(Beginning of Extracted material)
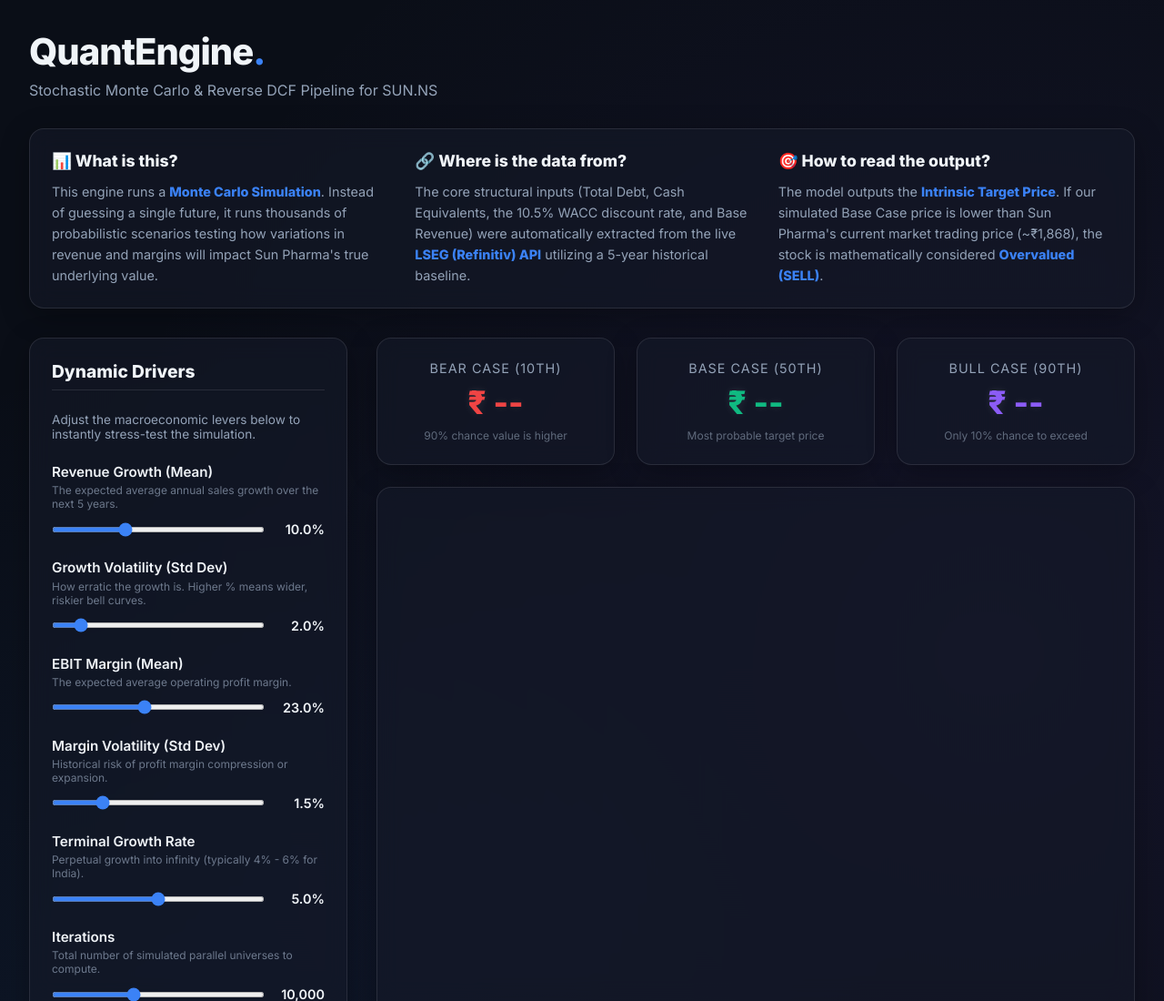
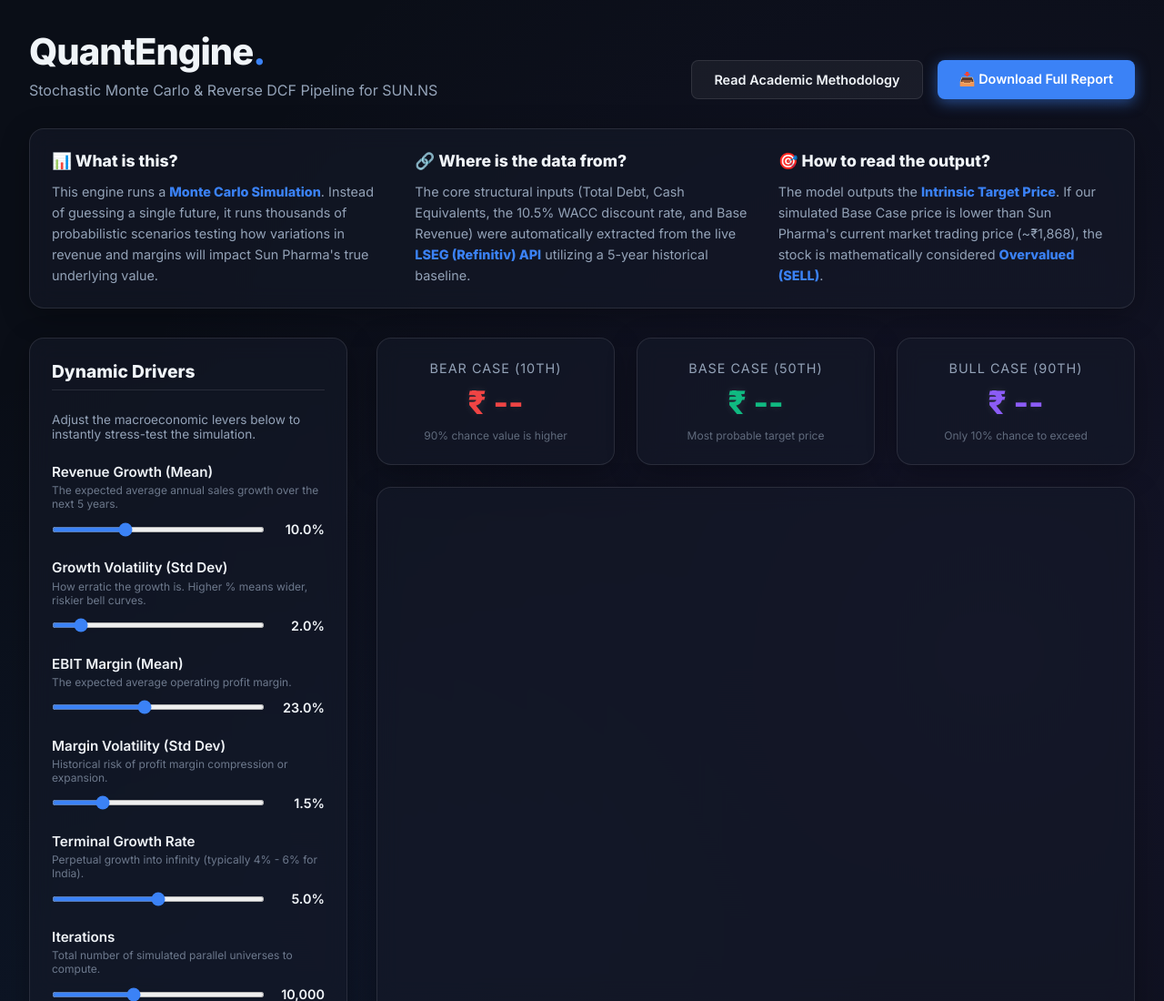
Before and after one commit to bijeshsingha/QuantEngine, a website built with Vite: page frontend/index.html in a window 1280 px wide. Shown: the top 1100 px of the page at 91% size. Built offline with nearby package versions, Linux system fonts and the light colour scheme; no server answers.

Commit message:
feat: implement frontend interface and project documentation for Monte Carlo valuation engine

```diff
--- a/frontend/index.html
+++ b/frontend/index.html
@@ -9,9 +9,15 @@
   </head>
   <body>
     <div id="app">
-      <header>
-        <h1>QuantEngine<span class="highlight">.</span></h1>
-        <p>Stochastic Monte Carlo & Reverse DCF Pipeline for SUN.NS</p>
+      <header style="display: flex; justify-content: space-between; align-items: flex-end;">
+        <div>
+          <h1>QuantEngine<span class="highlight">.</span></h1>
+          <p>Stochastic Monte Carlo & Reverse DCF Pipeline for SUN.NS</p>
+        </div>
+        <nav class="top-nav">
+          <a href="./academic.html" class="nav-btn">Read Academic Methodology</a>
+          <a href="/Methodology_Documentation.docx" class="nav-btn primary" download>📥 Download Full Report</a>
+        </nav>
       </header>
 
       <!-- Educational Context Panel -->
--- a/frontend/style.css
+++ b/frontend/style.css
@@ -33,6 +33,39 @@ header { margin-bottom: 2rem; }
 header h1 { font-size: 2.5rem; font-weight: 800; letter-spacing: -1px; }
 header .highlight { color: var(--accent-color); }
 header p { color: var(--text-secondary); margin-top: 0.5rem; }
+
+.top-nav {
+  display: flex;
+  gap: 1rem;
+}
+
+.nav-btn {
+  text-decoration: none;
+  padding: 0.75rem 1.5rem;
+  border-radius: 8px;
+  background: rgba(255, 255, 255, 0.05);
+  color: var(--text-primary);
+  font-weight: 600;
+  border: 1px solid var(--glass-border);
+  transition: all 0.3s ease;
+  font-size: 0.9rem;
+}
+
+.nav-btn:hover {
+  background: rgba(255, 255, 255, 0.1);
+  transform: translateY(-2px);
+}
+
+.nav-btn.primary {
+  background: var(--accent-color);
+  color: white;
+  border: none;
+  box-shadow: 0 4px 15px var(--accent-glow);
+}
+
+.nav-btn.primary:hover {
+  filter: brightness(1.1);
+}
 
 .info-panel {
   margin-bottom: 2rem;
```
Also changed, not shown: frontend/academic.html (added, +61 -0 lines), 1 other file.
(End of Extracted material)
**What is required:**
A faithful reproduction of every entry, with no pictures, is the expected answer.

**Answer:**
Before and after one commit to bijeshsingha/QuantEngine, a website built with Vite: page frontend/index.html in a window 1280 px wide. Shown: the top 1100 px of the page at 91% size. Built offline with nearby package versions, Linux system fonts and the light colour scheme; no server answers.

Commit message:
feat: implement frontend interface and project documentation for Monte Carlo valuation engine

```diff
--- a/frontend/index.html
+++ b/frontend/index.html
@@ -9,9 +9,15 @@
   </head>
   <body>
     <div id="app">
-      <header>
-        <h1>QuantEngine<span class="highlight">.</span></h1>
-        <p>Stochastic Monte Carlo & Reverse DCF Pipeline for SUN.NS</p>
+      <header style="display: flex; justify-content: space-between; align-items: flex-end;">
+        <div>
+          <h1>QuantEngine<span class="highlight">.</span></h1>
+          <p>Stochastic Monte Carlo & Reverse DCF Pipeline for SUN.NS</p>
+        </div>
+        <nav class="top-nav">
+          <a href="./academic.html" class="nav-btn">Read Academic Methodology</a>
+          <a href="/Methodology_Documentation.docx" class="nav-btn primary" download>📥 Download Full Report</a>
+        </nav>
       </header>
 
       <!-- Educational Context Panel -->
--- a/frontend/style.css
+++ b/frontend/style.css
@@ -33,6 +33,39 @@ header { margin-bottom: 2rem; }
 header h1 { font-size: 2.5rem; font-weight: 800; letter-spacing: -1px; }
 header .highlight { color: var(--accent-color); }
 header p { color: var(--text-secondary); margin-top: 0.5rem; }
+
+.top-nav {
+  display: flex;
+  gap: 1rem;
+}
+
+.nav-btn {
+  text-decoration: none;
+  padding: 0.75rem 1.5rem;
+  border-radius: 8px;
+  background: rgba(255, 255, 255, 0.05);
+  color: var(--text-primary);
+  font-weight: 600;
+  border: 1px solid var(--glass-border);
+  transition: all 0.3s ease;
+  font-size: 0.9rem;
+}
+
+.nav-btn:hover {
+  background: rgba(255, 255, 255, 0.1);
+  transform: translateY(-2px);
+}
+
+.nav-btn.primary {
+  background: var(--accent-color);
+  color: white;
+  border: none;
+  box-shadow: 0 4px 15px var(--accent-glow);
+}
+
+.nav-btn.primary:hover {
+  filter: brightness(1.1);
+}
 
 .info-panel {
   margin-bottom: 2rem;
```
Also changed, not shown: frontend/academic.html (added, +61 -0 lines), 1 other file.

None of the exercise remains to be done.